[Modification records]
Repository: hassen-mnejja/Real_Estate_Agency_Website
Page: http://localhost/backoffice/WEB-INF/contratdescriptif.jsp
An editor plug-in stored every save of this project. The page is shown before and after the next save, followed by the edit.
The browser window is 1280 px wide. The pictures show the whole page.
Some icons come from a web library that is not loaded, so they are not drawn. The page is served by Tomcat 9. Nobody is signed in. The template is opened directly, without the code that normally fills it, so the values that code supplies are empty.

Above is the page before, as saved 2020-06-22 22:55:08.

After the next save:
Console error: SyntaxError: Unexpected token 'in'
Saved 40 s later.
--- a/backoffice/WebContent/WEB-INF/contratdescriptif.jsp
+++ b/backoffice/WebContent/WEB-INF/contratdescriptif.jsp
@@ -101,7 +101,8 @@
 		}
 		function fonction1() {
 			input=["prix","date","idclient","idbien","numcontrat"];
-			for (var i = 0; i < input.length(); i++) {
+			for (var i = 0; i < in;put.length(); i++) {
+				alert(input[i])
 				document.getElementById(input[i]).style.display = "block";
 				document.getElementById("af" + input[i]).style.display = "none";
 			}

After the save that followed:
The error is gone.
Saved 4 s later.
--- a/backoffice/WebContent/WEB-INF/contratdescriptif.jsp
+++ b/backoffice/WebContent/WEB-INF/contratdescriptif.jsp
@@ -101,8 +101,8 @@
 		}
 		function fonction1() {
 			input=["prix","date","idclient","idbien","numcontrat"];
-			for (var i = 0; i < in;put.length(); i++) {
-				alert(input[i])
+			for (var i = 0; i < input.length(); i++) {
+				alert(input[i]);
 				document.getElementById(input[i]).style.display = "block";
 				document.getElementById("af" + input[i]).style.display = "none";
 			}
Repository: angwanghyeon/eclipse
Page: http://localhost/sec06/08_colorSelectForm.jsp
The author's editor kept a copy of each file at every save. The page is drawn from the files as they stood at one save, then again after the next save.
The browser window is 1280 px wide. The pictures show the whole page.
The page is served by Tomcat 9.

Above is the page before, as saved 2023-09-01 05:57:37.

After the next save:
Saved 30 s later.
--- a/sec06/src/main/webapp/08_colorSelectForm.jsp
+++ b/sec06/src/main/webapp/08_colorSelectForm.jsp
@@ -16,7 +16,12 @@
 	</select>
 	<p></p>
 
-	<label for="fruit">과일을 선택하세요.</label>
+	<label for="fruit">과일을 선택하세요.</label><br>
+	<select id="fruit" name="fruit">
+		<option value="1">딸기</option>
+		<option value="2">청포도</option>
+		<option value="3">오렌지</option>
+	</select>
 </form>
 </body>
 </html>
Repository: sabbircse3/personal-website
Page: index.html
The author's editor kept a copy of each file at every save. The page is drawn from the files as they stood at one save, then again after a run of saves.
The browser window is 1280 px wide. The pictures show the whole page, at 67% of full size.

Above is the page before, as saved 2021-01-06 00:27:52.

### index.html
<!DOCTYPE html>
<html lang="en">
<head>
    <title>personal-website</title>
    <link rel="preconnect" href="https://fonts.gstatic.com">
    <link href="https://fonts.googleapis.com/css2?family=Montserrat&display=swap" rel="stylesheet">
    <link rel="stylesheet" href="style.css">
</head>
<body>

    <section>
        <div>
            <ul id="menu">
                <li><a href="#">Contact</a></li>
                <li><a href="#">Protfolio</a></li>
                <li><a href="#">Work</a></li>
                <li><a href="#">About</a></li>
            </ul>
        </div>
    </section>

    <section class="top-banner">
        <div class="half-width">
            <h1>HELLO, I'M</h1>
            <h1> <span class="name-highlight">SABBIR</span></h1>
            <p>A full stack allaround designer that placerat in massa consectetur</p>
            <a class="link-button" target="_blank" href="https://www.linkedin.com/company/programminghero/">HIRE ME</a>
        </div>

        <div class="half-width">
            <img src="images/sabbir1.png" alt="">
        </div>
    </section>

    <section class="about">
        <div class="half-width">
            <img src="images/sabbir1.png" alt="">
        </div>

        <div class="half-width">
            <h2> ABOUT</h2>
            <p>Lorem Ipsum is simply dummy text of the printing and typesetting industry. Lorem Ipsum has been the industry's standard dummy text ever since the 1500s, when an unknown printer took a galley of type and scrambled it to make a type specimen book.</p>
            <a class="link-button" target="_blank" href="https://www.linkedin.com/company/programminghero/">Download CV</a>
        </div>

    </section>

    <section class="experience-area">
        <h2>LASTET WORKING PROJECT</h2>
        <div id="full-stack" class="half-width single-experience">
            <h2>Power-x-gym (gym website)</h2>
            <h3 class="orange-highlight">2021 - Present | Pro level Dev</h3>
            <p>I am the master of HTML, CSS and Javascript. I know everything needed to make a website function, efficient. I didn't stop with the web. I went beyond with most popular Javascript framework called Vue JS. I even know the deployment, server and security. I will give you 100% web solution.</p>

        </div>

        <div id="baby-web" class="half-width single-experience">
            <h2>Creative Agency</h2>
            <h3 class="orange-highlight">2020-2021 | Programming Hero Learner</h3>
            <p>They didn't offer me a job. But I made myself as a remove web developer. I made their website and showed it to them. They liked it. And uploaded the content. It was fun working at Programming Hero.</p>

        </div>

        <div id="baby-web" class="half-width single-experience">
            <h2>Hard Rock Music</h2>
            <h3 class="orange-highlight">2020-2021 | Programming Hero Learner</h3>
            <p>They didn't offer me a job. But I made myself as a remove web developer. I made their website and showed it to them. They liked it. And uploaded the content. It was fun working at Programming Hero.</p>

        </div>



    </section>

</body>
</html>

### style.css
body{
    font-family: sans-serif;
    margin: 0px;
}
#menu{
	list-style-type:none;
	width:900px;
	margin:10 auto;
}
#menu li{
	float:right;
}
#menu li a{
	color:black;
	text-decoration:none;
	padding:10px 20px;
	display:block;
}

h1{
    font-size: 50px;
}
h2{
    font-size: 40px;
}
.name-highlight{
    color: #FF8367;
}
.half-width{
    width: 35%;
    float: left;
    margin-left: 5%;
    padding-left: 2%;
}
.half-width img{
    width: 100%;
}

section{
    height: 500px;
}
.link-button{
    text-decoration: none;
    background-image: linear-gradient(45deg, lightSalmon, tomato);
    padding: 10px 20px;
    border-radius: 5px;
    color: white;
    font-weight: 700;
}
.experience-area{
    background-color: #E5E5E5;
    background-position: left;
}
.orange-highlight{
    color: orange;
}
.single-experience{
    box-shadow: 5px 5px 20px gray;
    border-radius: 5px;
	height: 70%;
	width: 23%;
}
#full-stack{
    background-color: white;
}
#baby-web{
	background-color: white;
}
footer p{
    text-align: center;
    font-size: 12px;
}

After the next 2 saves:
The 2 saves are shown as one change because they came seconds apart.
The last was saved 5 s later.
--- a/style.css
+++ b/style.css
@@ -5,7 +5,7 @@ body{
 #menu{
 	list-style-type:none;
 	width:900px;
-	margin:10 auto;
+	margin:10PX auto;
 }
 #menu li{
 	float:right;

* Task to complete: A verbatim copy of all the records is required. Write it out in full.

* Solution:
Repository: hassen-mnejja/Real_Estate_Agency_Website
Page: http://localhost/backoffice/WEB-INF/contratdescriptif.jsp
An editor plug-in stored every save of this project. The page is shown before and after the next save, followed by the edit.
The browser window is 1280 px wide. The pictures show the whole page.
Some icons come from a web library that is not loaded, so they are not drawn. The page is served by Tomcat 9. Nobody is signed in. The template is opened directly, without the code that normally fills it, so the values that code supplies are empty.

Above is the page before, as saved 2020-06-22 22:55:08.

After the next save:
Console error: SyntaxError: Unexpected token 'in'
Saved 40 s later.
--- a/backoffice/WebContent/WEB-INF/contratdescriptif.jsp
+++ b/backoffice/WebContent/WEB-INF/contratdescriptif.jsp
@@ -101,7 +101,8 @@
 		}
 		function fonction1() {
 			input=["prix","date","idclient","idbien","numcontrat"];
-			for (var i = 0; i < input.length(); i++) {
+			for (var i = 0; i < in;put.length(); i++) {
+				alert(input[i])
 				document.getElementById(input[i]).style.display = "block";
 				document.getElementById("af" + input[i]).style.display = "none";
 			}

After the save that followed:
The error is gone.
Saved 4 s later.
--- a/backoffice/WebContent/WEB-INF/contratdescriptif.jsp
+++ b/backoffice/WebContent/WEB-INF/contratdescriptif.jsp
@@ -101,8 +101,8 @@
 		}
 		function fonction1() {
 			input=["prix","date","idclient","idbien","numcontrat"];
-			for (var i = 0; i < in;put.length(); i++) {
-				alert(input[i])
+			for (var i = 0; i < input.length(); i++) {
+				alert(input[i]);
 				document.getElementById(input[i]).style.display = "block";
 				document.getElementById("af" + input[i]).style.display = "none";
 			}
Repository: angwanghyeon/eclipse
Page: http://localhost/sec06/08_colorSelectForm.jsp
The author's editor kept a copy of each file at every save. The page is drawn from the files as they stood at one save, then again after the next save.
The browser window is 1280 px wide. The pictures show the whole page.
The page is served by Tomcat 9.

Above is the page before, as saved 2023-09-01 05:57:37.

After the next save:
Saved 30 s later.
--- a/sec06/src/main/webapp/08_colorSelectForm.jsp
+++ b/sec06/src/main/webapp/08_colorSelectForm.jsp
@@ -16,7 +16,12 @@
 	</select>
 	<p></p>
 
-	<label for="fruit">과일을 선택하세요.</label>
+	<label for="fruit">과일을 선택하세요.</label><br>
+	<select id="fruit" name="fruit">
+		<option value="1">딸기</option>
+		<option value="2">청포도</option>
+		<option value="3">오렌지</option>
+	</select>
 </form>
 </body>
 </html>
Repository: sabbircse3/personal-website
Page: index.html
The author's editor kept a copy of each file at every save. The page is drawn from the files as they stood at one save, then again after a run of saves.
The browser window is 1280 px wide. The pictures show the whole page, at 67% of full size.

Above is the page before, as saved 2021-01-06 00:27:52.

### index.html
<!DOCTYPE html>
<html lang="en">
<head>
    <title>personal-website</title>
    <link rel="preconnect" href="https://fonts.gstatic.com">
    <link href="https://fonts.googleapis.com/css2?family=Montserrat&display=swap" rel="stylesheet">
    <link rel="stylesheet" href="style.css">
</head>
<body>

    <section>
        <div>
            <ul id="menu">
                <li><a href="#">Contact</a></li>
                <li><a href="#">Protfolio</a></li>
                <li><a href="#">Work</a></li>
                <li><a href="#">About</a></li>
            </ul>
        </div>
    </section>

    <section class="top-banner">
        <div class="half-width">
            <h1>HELLO, I'M</h1>
            <h1> <span class="name-highlight">SABBIR</span></h1>
            <p>A full stack allaround designer that placerat in massa consectetur</p>
            <a class="link-button" target="_blank" href="https://www.linkedin.com/company/programminghero/">HIRE ME</a>
        </div>

        <div class="half-width">
            <img src="images/sabbir1.png" alt="">
        </div>
    </section>

    <section class="about">
        <div class="half-width">
            <img src="images/sabbir1.png" alt="">
        </div>

        <div class="half-width">
            <h2> ABOUT</h2>
            <p>Lorem Ipsum is simply dummy text of the printing and typesetting industry. Lorem Ipsum has been the industry's standard dummy text ever since the 1500s, when an unknown printer took a galley of type and scrambled it to make a type specimen book.</p>
            <a class="link-button" target="_blank" href="https://www.linkedin.com/company/programminghero/">Download CV</a>
        </div>

    </section>

    <section class="experience-area">
        <h2>LASTET WORKING PROJECT</h2>
        <div id="full-stack" class="half-width single-experience">
            <h2>Power-x-gym (gym website)</h2>
            <h3 class="orange-highlight">2021 - Present | Pro level Dev</h3>
            <p>I am the master of HTML, CSS and Javascript. I know everything needed to make a website function, efficient. I didn't stop with the web. I went beyond with most popular Javascript framework called Vue JS. I even know the deployment, server and security. I will give you 100% web solution.</p>

        </div>

        <div id="baby-web" class="half-width single-experience">
            <h2>Creative Agency</h2>
            <h3 class="orange-highlight">2020-2021 | Programming Hero Learner</h3>
            <p>They didn't offer me a job. But I made myself as a remove web developer. I made their website and showed it to them. They liked it. And uploaded the content. It was fun working at Programming Hero.</p>

        </div>

        <div id="baby-web" class="half-width single-experience">
            <h2>Hard Rock Music</h2>
            <h3 class="orange-highlight">2020-2021 | Programming Hero Learner</h3>
            <p>They didn't offer me a job. But I made myself as a remove web developer. I made their website and showed it to them. They liked it. And uploaded the content. It was fun working at Programming Hero.</p>

        </div>



    </section>

</body>
</html>

### style.css
body{
    font-family: sans-serif;
    margin: 0px;
}
#menu{
	list-style-type:none;
	width:900px;
	margin:10 auto;
}
#menu li{
	float:right;
}
#menu li a{
	color:black;
	text-decoration:none;
	padding:10px 20px;
	display:block;
}

h1{
    font-size: 50px;
}
h2{
    font-size: 40px;
}
.name-highlight{
    color: #FF8367;
}
.half-width{
    width: 35%;
    float: left;
    margin-left: 5%;
    padding-left: 2%;
}
.half-width img{
    width: 100%;
}

section{
    height: 500px;
}
.link-button{
    text-decoration: none;
    background-image: linear-gradient(45deg, lightSalmon, tomato);
    padding: 10px 20px;
    border-radius: 5px;
    color: white;
    font-weight: 700;
}
.experience-area{
    background-color: #E5E5E5;
    background-position: left;
}
.orange-highlight{
    color: orange;
}
.single-experience{
    box-shadow: 5px 5px 20px gray;
    border-radius: 5px;
	height: 70%;
	width: 23%;
}
#full-stack{
    background-color: white;
}
#baby-web{
	background-color: white;
}
footer p{
    text-align: center;
    font-size: 12px;
}

After the next 2 saves:
The 2 saves are shown as one change because they came seconds apart.
The last was saved 5 s later.
--- a/style.css
+++ b/style.css
@@ -5,7 +5,7 @@ body{
 #menu{
 	list-style-type:none;
 	width:900px;
-	margin:10 auto;
+	margin:10PX auto;
 }
 #menu li{
 	float:right;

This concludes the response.